“I'd imagine so.”
“I think a similar lack of perspective is the cause of Eva's failing insofar as your principles lie. One of your people told me, some time ago, that magic ain't a substitute. Not for hard work, not for common sense, not for compassion, and not for love. We have a similar phrase when mentioning the blood. It's a common mistake among younger folk that we know to watch out for it.”
“I've heard it.”
“I do not know if the late Eva ever knew it. Or ever realized the impact of it. She ever told you about her breathing days?”
“Nothing detailed. Said she was a courtesan in one of the city-states.”
“Ha! Courtesan, my hairy backside. She was a camp follower from the cradle, boy. Followed mercenary companies around all her life. Worked on her back since she started growing tits. She was turned when someone noticed she was as skilled a madam as she was a whore. Figured anyone who applied herself liked that deserved to keep her looks for as long as she lasted.”
“What does that have to do with her perspective?”
“You've been a student of Lady Sina, I'm given to understand. An impressive woman, she is. I've had the privilege of her company on some occasion, and welcomed her insight. Told me about them magic straps of yours once. I've seen the games she and her clients play. Believe you me, had you told me when I breathed that there were folks in the world who not only wanted a whupping but would pay for the privilege, I'd have said you were crazy. And yet there it was. Not a tool of discipline, that I understood. Nor an act of sadism, which I would frown upon but likewise understand. It was an act of service. A shadow of commercial intimacy much as a working girl's embrace is the shadow of a lover's. See, that's where I think your head is at. You like your leather toys and your little games, but those are just means to the end of a lover's touch.
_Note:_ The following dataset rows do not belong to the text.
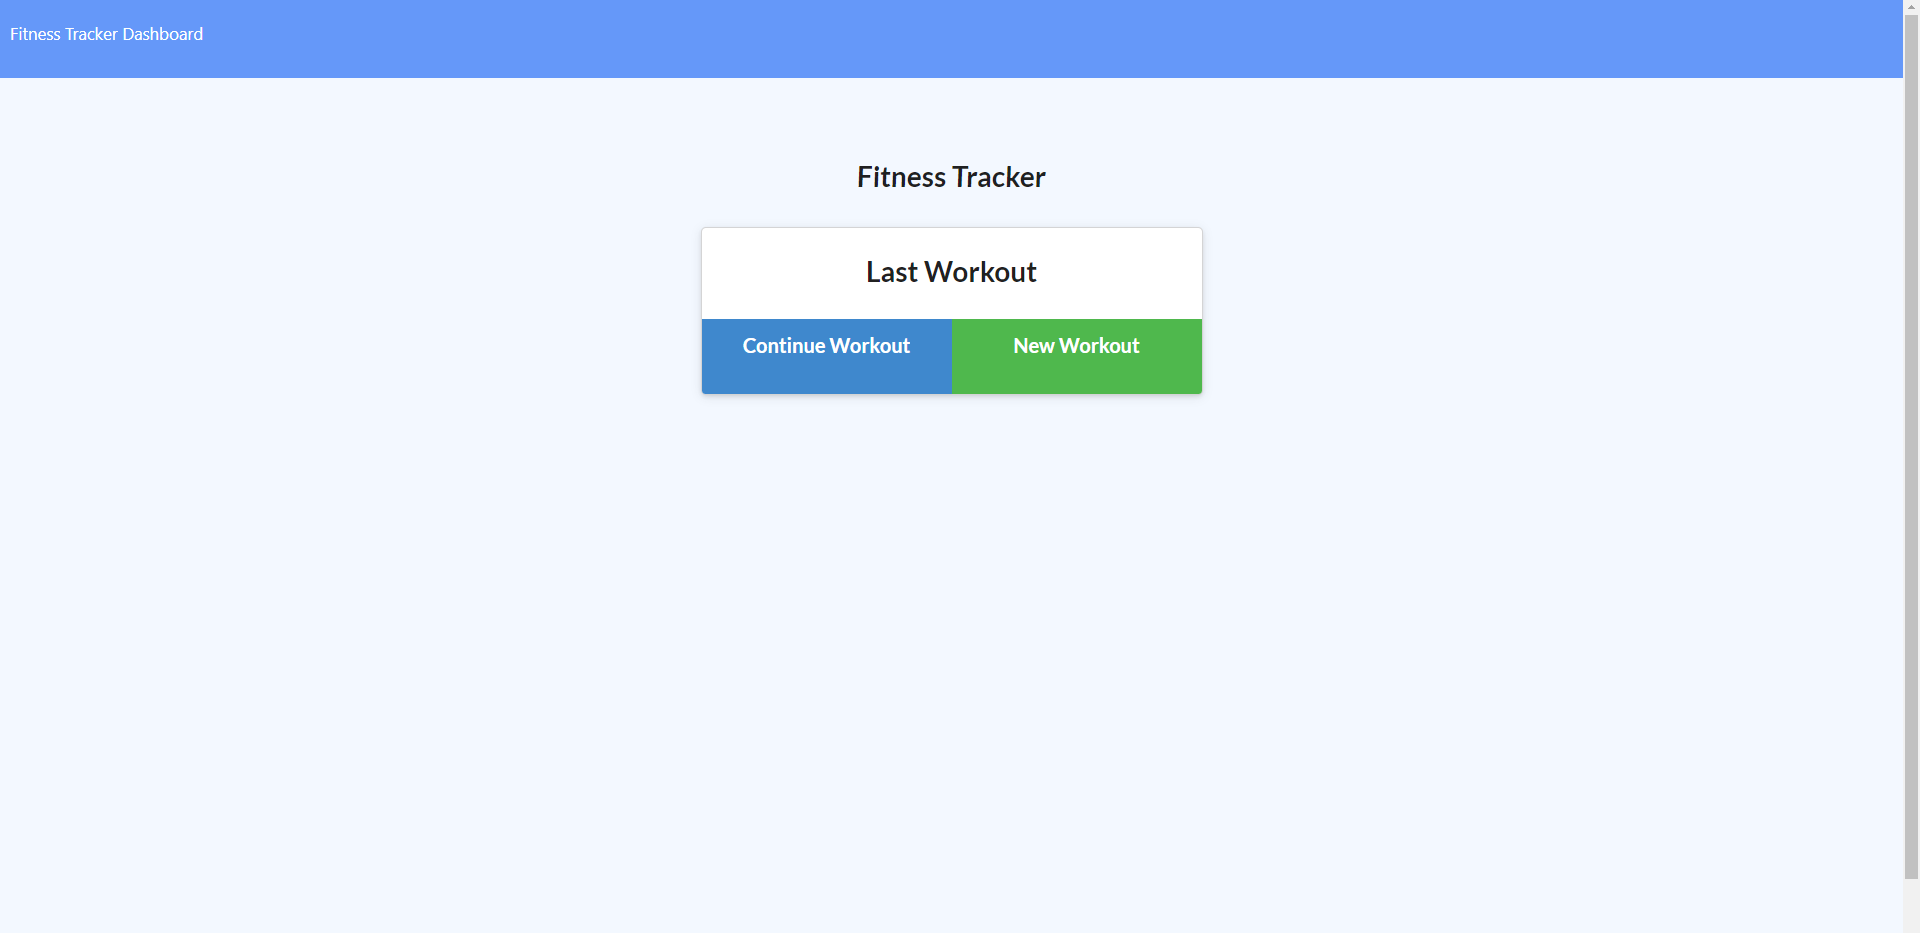
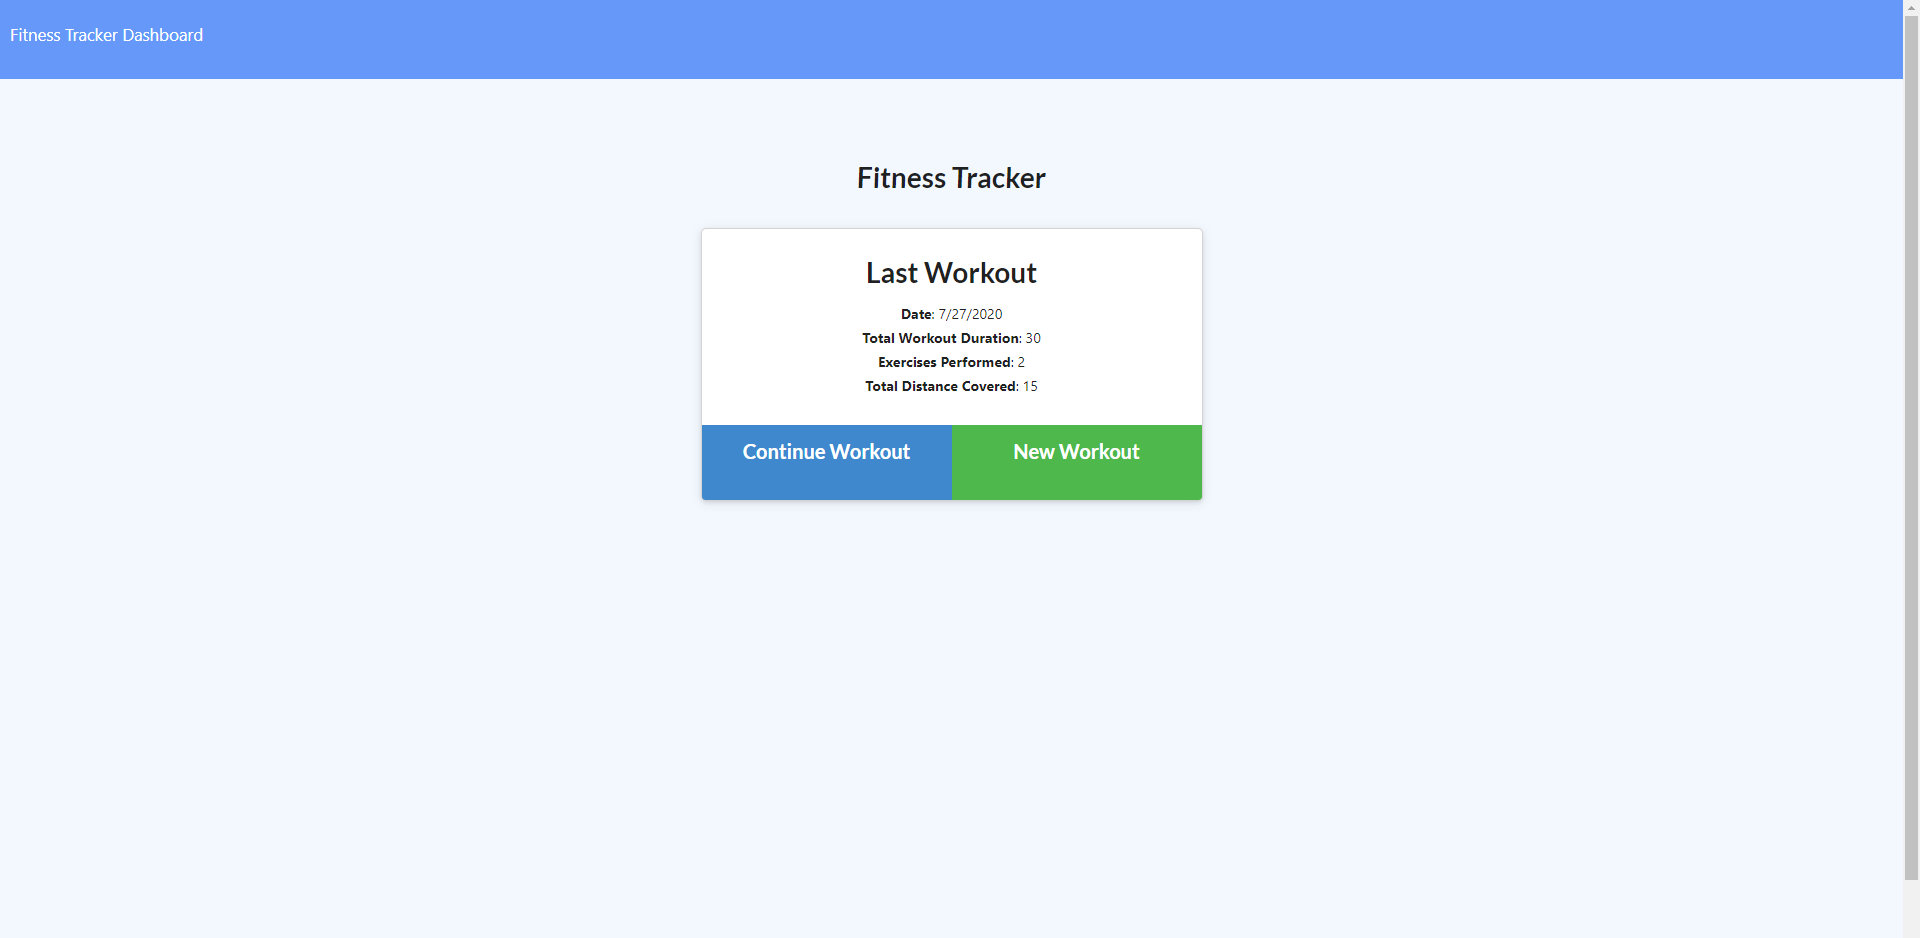
added virtuals and updated readMe

Changed region(s): [[0.3438, 0.2797, 0.625, 0.5595], [0.0, 0.0311, 0.0938, 0.0622]]

diff --git a/models/workout.js b/models/workout.js
@@ -2,14 +2,26 @@ const mongoose = require("mongoose");
 
 const Schema = mongoose.Schema;
 
-const workoutSchema = new Schema ({
-
+const workoutSchema = new Schema(
+  {
     day: {
-        type: Date,
-        default: Date.now,
+      type: Date,
+      default: Date.now
     },
     exercises: Array
+  },
+  {
+    toJSON: {
+      virtuals: true,
+    },
+  }
+);
+
+workoutSchema.virtual("totalDuration").get(function () {
+  return this.exercises.reduce((total, exercise) => {
+    return total + exercise.duration;
+  }, 0);
 });
 
-const Workout = mongoose.model("Workout", workoutSchema)
+const Workout = mongoose.model("Workout", workoutSchema);
 module.exports = Workout;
When push comes to shove, you want those sensations to thrill someone you care for, not just satisfy your own darker appetites.”
I hadn't gotten up that morning thinking a vampire would end up psychoanalyzing my sexual preferences, but that's apparently where my life was going.
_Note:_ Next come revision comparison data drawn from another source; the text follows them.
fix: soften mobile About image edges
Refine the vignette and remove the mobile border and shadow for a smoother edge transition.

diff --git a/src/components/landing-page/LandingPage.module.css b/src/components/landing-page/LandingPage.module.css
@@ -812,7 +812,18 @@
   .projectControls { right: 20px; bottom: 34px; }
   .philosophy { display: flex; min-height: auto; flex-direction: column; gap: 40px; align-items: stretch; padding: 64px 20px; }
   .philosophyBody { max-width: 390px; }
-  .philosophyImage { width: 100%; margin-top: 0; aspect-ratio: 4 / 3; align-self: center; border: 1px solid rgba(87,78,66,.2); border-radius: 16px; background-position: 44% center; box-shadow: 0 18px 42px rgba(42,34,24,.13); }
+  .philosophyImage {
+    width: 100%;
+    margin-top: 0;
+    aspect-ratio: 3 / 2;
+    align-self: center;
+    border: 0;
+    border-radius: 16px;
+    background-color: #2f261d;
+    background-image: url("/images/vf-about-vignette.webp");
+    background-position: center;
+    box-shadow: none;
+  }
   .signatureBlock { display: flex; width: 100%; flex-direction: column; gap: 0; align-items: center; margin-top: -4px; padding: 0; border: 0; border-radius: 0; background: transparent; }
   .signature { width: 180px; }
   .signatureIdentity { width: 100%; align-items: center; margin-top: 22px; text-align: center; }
“You understand me there, sir.”
“But Eva didn't, son. That's what I'm saying. Part of me didn't think she ever got the chance. Think about it. A camp follower all her life. Her nappies changed between her ma's clients. When would a girl like that have a chance to experience love? Was she sung to between marches? Was she held when she needed? Ah may be a ruthless sumbitch if I do say so myself, but believe you me, I have known love. I've spent a cool winter night in loving arms. I've tasted cornbread made with heart and care as much as cornmeal and butter. But I don't think your late mistress ever did. Did she have any notion when she became a woman that time in her arms meant anything more than another few coins? With that in mind, is it really any wonder she looked at your toys and saw them as tools of a fellow monster instead of a lover?”
“That... makes a lot of sense, actually.”
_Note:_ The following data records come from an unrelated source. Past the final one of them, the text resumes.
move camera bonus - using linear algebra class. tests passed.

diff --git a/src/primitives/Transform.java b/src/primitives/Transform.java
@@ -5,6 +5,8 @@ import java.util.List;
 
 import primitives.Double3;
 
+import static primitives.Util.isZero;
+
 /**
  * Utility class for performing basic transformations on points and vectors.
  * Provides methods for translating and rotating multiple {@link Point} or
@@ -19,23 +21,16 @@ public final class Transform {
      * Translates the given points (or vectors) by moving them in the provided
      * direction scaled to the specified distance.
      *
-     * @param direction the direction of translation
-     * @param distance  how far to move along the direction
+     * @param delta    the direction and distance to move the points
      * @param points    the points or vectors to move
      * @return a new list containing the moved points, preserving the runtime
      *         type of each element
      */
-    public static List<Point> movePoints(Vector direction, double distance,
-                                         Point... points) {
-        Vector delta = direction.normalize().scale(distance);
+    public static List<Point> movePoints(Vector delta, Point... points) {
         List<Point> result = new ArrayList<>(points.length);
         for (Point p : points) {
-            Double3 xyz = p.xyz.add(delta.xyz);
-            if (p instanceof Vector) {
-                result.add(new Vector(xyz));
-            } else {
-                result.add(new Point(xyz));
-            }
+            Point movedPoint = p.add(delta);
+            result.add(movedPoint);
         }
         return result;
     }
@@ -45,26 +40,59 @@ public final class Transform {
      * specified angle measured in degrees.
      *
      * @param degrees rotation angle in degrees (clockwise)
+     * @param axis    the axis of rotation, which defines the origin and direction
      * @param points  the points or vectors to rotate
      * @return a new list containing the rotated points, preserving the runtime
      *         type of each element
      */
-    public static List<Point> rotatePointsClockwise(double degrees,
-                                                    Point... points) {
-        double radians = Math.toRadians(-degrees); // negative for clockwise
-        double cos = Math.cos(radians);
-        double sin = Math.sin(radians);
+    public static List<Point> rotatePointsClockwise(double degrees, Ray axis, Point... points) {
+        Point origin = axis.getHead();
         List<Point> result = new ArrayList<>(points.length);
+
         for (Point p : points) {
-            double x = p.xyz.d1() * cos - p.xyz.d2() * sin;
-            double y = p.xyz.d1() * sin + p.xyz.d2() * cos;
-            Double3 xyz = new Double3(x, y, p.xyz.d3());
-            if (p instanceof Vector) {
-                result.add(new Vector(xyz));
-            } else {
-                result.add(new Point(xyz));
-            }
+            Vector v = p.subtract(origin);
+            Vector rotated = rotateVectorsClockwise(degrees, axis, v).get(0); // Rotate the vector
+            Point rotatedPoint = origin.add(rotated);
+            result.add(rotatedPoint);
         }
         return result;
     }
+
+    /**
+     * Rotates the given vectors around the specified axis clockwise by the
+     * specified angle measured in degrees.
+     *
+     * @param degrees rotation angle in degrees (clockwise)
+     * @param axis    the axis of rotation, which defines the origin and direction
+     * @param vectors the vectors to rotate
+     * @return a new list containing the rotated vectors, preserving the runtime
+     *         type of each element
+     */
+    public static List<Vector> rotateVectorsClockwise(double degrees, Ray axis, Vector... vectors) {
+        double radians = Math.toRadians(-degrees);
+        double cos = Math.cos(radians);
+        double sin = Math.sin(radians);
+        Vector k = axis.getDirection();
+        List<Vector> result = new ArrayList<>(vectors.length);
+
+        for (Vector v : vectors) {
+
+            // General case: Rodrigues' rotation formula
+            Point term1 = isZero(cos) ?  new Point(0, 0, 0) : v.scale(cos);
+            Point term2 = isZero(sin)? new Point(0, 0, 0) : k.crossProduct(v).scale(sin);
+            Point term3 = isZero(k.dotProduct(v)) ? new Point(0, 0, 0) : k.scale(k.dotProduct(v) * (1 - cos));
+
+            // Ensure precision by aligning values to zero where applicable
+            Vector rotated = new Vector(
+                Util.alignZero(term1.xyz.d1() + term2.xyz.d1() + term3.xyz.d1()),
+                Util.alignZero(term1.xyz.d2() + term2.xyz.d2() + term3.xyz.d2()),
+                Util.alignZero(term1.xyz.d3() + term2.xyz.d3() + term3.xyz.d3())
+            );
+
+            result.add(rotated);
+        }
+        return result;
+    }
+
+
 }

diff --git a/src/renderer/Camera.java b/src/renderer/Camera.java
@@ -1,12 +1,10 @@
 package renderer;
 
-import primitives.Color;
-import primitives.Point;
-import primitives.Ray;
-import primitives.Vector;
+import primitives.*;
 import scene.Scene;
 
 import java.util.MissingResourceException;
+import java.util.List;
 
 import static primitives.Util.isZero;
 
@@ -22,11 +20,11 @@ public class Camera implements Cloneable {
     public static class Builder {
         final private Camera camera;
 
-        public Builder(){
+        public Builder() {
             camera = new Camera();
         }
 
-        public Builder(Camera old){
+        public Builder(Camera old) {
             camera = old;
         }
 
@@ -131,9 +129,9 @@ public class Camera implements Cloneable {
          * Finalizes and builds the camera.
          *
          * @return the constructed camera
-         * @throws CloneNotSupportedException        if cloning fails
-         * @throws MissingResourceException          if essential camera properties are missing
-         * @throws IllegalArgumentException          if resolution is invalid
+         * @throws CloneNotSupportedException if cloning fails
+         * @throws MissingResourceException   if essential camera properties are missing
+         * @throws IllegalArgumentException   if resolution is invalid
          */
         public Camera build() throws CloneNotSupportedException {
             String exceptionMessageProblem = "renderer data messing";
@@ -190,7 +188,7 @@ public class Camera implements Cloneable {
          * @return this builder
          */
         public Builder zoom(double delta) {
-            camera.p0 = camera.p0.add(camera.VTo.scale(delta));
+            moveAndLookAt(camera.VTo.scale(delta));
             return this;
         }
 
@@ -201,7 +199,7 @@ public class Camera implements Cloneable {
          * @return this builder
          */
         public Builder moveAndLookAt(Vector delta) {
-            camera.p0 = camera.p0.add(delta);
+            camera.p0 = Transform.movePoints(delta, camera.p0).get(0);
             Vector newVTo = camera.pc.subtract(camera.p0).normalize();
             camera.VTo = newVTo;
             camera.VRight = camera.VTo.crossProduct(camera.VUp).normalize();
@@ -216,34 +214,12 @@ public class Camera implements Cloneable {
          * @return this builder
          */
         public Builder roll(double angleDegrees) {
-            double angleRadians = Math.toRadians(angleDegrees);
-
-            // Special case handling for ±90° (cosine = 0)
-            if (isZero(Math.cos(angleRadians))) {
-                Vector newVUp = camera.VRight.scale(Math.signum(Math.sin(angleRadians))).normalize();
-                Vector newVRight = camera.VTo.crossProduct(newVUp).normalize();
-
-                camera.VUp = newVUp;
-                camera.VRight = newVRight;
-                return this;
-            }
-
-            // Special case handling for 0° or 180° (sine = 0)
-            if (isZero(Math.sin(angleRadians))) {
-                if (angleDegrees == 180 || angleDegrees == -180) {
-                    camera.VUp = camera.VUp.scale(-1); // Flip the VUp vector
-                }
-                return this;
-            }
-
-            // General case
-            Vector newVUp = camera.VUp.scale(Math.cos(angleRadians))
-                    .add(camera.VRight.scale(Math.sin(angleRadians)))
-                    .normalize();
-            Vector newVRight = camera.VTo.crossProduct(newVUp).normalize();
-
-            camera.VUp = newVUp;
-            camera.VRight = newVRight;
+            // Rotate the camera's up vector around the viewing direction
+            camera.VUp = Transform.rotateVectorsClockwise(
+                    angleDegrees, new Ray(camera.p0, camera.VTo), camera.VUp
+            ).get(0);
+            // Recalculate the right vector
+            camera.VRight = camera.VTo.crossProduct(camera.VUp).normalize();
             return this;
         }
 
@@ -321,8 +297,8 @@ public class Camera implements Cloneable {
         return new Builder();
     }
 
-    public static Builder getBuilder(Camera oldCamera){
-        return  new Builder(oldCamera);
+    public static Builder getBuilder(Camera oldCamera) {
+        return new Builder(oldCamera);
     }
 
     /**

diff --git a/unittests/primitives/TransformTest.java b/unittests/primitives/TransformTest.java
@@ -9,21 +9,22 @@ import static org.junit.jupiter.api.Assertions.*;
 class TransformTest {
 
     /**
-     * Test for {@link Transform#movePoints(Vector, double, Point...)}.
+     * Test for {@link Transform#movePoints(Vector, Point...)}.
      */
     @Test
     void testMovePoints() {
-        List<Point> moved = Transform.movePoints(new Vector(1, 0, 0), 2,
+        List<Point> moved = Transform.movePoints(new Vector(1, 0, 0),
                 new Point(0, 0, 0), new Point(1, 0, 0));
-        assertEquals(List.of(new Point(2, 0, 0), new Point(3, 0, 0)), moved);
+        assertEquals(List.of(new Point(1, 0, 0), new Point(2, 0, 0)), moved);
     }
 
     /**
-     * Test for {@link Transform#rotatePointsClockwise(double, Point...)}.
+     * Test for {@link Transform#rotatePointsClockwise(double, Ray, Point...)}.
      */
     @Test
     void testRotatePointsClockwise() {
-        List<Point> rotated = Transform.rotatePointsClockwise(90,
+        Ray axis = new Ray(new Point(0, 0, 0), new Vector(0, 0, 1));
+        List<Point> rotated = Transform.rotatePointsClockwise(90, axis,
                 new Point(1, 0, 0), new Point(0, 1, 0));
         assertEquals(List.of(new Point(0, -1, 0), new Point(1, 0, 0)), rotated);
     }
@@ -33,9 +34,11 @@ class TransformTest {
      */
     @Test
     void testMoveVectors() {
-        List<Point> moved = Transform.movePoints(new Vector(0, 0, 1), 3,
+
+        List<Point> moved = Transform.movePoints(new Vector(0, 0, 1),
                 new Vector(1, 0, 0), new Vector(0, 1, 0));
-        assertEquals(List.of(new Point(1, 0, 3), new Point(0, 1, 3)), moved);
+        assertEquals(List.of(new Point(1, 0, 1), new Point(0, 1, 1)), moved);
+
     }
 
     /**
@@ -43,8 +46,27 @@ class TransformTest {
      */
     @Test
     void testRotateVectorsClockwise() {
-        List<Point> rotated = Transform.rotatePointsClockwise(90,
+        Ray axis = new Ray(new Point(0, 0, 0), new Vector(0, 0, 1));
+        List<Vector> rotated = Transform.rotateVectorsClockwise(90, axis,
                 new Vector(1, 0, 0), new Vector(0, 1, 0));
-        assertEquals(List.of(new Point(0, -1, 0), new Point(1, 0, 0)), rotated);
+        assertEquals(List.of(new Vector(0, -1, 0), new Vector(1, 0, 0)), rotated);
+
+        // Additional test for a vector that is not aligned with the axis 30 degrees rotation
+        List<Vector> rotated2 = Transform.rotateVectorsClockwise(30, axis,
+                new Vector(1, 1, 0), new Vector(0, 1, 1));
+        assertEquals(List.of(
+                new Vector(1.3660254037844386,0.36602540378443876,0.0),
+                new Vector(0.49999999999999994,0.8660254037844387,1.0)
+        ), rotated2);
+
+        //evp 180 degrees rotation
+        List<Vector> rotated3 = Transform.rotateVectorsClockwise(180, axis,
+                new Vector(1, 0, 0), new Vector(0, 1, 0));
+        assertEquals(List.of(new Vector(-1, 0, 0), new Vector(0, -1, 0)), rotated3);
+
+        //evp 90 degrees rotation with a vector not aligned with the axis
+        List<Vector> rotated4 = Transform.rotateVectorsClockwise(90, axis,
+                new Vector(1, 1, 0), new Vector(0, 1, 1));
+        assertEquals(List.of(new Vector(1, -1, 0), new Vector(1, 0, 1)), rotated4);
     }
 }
Chittenden opened his arms like an emcee welcoming applause. “There ya go, son.”
* * *